BEGIN Exercise data

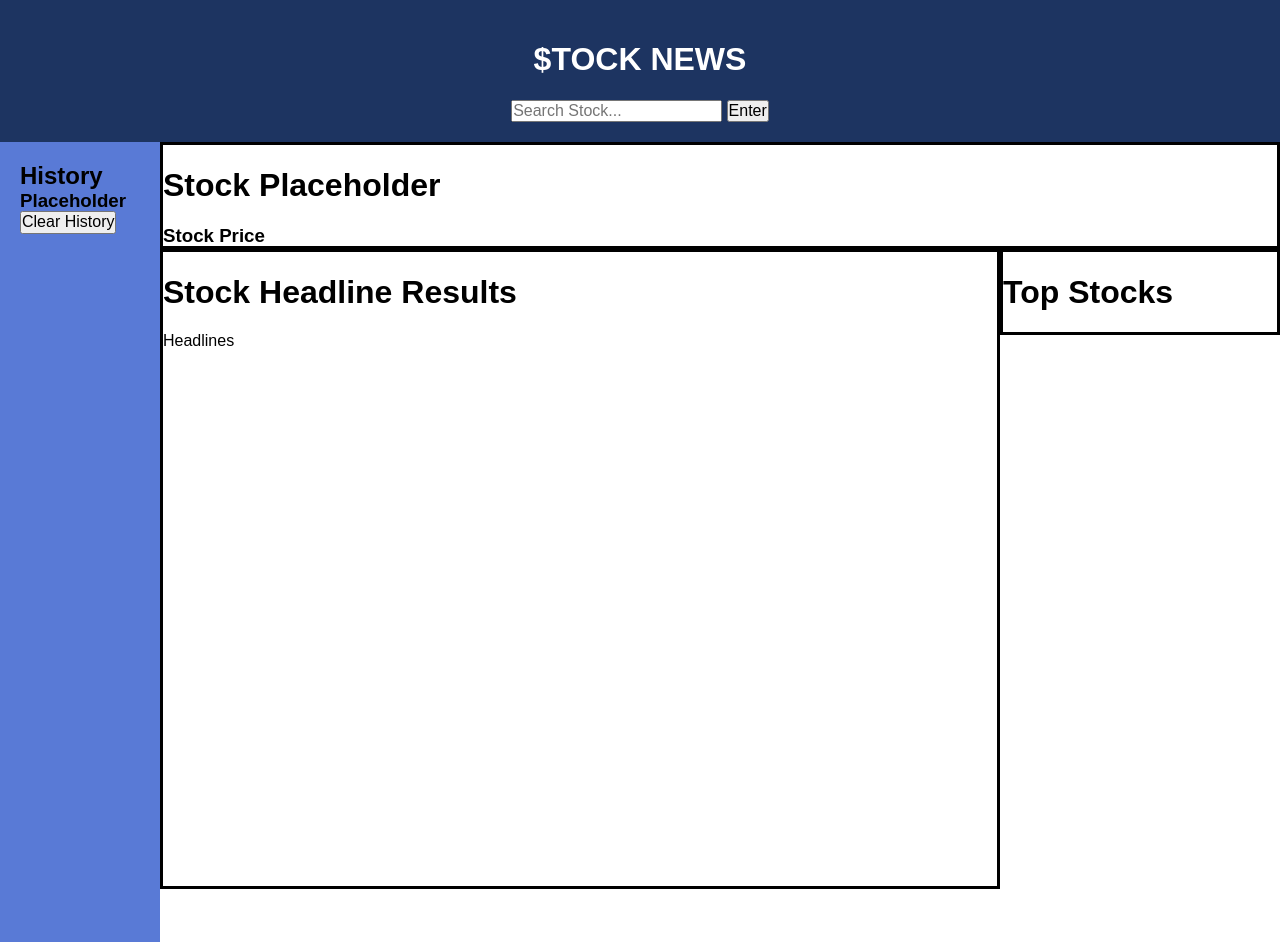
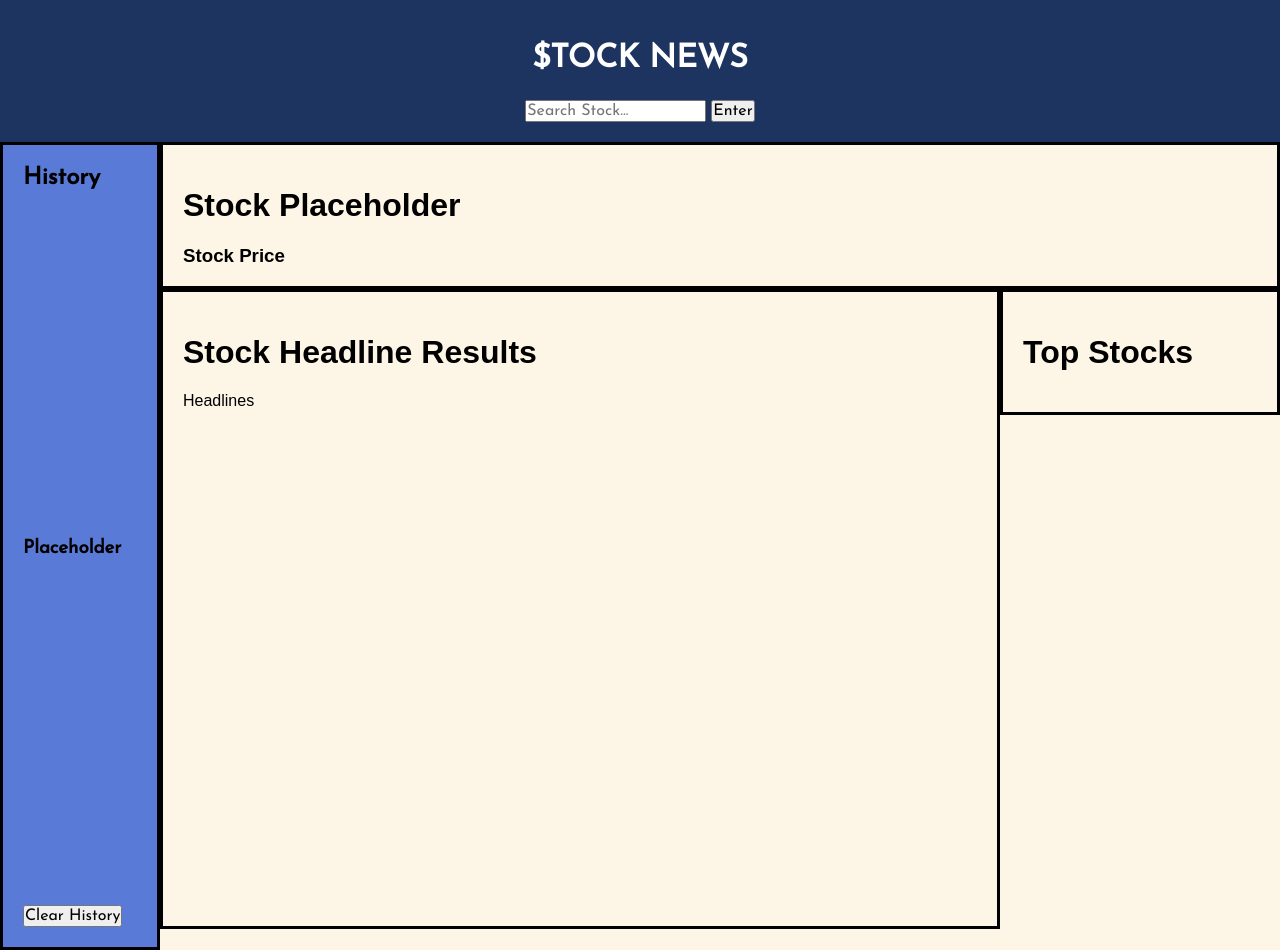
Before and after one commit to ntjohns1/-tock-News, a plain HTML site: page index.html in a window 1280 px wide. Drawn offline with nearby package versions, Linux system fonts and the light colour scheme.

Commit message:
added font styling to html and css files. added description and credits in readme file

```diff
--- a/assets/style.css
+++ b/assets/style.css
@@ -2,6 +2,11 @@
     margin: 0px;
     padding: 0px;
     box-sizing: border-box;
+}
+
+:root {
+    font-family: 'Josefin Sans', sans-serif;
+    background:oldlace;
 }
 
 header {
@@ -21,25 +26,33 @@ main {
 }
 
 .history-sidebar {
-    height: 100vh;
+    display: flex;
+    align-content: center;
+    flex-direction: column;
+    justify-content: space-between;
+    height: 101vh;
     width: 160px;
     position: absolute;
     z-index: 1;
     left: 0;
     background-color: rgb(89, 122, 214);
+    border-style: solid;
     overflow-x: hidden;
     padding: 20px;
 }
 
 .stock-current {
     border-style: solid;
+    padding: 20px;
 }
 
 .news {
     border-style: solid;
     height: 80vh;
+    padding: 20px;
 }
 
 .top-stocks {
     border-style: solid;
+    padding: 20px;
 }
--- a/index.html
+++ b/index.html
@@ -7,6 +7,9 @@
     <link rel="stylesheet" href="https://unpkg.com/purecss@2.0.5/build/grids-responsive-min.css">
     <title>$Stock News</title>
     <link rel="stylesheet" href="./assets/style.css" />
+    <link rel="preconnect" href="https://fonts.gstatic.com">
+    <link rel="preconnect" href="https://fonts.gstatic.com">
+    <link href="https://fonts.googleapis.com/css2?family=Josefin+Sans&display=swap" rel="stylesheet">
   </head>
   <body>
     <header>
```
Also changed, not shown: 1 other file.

END Exercise data

■ Exercise instructions ■
Note how many lines of the entries contain the string "link", then give that number by itself.

■ Answer area ■
5